Or is it a kind of Arabian Nights tale, in which Polo is making up these reports to present to a ruler who fears the slow destruction of his empire, in a language of gestures and words so insufficient that the two men spend a great deal of time in silence. Maybe.

Or is it a criticism and / or a celebration of the dichotomous nature of cities, of which, like and despite words, we can only ever gain a temporary understanding?

I’m not sure; I’m glad it’s a book club choice. I’ll be eager to hear what others offer.

Teju Cole is, I think, as close to a Renaissance man as I know. The range of allusions in this large collection of short essays is staggering. Naturally, the range of topics is equally wide, focusing (pun intended) on photography. If you know his novel Open City, it will not surprise you to learn that the essays are lyrical, non-linear, observational and insightful. They are, in far too many cases, too short. I know that at least some were lifted from elsewhere. I wish that he’d chosen fewer to include and expanded those that made the cut. The pieces on photography were challenging for me since I don’t really speak that language, and he is only able to include a few of the images in the book itself. I enjoyed the sense of humor that sneaks into a few of these pieces, and I liked traveling with Cole to the places he visits. He is a master at using words to make pictures.

This seems to be a tale of two books, one more interesting than the other, if perhaps inconsisten with the title of the collection. In her essay, “How It Feels to be Colored Me,” Zora Neale Hurston writes –

I am not tragically colored. There is no great sorrow dammed up in my soul, nor lurking behind my eyes. I do not mind at all. I do not belong to the sobbing school of Negrohood who hold that nature somehow has given them a lowdown dirty deal and whose feelings are all hurt about it. Even in the helter-skelter skirmish that is my life, I have seen that the world is to the strong regardless of a little pigmentation more or less.

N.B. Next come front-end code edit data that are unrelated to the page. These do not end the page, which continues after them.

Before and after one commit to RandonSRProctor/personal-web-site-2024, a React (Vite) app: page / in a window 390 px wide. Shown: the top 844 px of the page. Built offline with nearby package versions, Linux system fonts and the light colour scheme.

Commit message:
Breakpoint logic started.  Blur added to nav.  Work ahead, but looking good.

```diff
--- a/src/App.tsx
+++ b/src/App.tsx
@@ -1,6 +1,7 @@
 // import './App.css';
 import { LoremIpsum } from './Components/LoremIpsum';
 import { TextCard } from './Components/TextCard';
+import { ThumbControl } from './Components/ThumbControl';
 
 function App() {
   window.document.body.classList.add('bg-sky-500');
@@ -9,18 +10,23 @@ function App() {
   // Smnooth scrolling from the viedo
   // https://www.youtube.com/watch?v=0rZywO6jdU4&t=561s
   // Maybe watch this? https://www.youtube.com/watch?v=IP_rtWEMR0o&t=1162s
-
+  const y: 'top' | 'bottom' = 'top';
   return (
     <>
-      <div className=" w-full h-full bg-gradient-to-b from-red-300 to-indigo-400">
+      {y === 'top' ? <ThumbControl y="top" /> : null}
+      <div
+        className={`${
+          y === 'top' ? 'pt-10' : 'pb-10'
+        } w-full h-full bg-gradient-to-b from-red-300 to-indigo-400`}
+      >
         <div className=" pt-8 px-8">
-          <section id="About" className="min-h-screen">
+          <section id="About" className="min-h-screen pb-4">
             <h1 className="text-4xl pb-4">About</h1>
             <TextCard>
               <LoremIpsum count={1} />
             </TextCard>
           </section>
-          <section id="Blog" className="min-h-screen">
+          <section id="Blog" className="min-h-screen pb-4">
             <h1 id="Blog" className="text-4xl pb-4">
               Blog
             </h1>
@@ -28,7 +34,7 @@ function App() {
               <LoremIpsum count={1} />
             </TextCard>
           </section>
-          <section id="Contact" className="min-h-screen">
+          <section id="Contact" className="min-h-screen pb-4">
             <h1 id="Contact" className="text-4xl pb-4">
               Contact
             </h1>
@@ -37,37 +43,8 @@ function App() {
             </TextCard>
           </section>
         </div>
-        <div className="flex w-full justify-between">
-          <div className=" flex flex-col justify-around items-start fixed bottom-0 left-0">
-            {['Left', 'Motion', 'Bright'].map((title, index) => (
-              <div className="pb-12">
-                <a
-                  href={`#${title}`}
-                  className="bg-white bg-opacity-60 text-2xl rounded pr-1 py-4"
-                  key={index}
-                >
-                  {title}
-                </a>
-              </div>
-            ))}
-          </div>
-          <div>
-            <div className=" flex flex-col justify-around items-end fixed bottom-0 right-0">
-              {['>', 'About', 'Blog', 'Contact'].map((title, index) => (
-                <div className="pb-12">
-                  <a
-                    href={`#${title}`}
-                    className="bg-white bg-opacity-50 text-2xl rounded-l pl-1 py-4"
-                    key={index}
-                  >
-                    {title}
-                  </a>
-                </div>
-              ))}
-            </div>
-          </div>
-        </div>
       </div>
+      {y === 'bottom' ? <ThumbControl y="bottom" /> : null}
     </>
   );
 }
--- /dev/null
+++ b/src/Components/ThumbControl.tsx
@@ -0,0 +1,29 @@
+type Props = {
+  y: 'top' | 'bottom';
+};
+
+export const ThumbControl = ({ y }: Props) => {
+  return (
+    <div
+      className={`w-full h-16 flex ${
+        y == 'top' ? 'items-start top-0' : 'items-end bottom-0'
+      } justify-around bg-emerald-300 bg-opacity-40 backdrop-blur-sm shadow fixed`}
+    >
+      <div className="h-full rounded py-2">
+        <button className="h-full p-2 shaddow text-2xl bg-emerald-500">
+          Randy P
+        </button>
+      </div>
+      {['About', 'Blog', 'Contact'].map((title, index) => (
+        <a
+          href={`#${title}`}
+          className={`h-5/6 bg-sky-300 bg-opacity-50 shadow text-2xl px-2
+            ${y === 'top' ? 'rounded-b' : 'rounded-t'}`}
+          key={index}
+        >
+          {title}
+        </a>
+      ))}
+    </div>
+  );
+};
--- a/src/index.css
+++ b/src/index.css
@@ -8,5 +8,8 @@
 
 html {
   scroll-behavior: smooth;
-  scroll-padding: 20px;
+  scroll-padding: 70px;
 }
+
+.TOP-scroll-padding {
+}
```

No, I do not weep at the world—I am too busy sharpening my oyster knife.

It is when Bennet sharpens his oyster knife that his poems, apparently often performed, gain their edge. “Theodicy” (you do not know how to write / what you can’t imagine the end of) is one of my favorites (and is dedicated to Renisha McBride), but it may contain some of the sobbing that Hurston disdained (which obviously doesn’t bother me). “X” is also excellent as is “On Flesh.” “Still Life with Little Brother” is good and its ending is gorgeous.

Please, excuse my shadow. I can’t

stop leaving. I don’t know how

to name what I don’t know

 

well enough to render

in a single sitting. Every poem

about us seem an impossible labor,

 

like forgetting the face

of the sea, or trying to find

a more perfect name for water.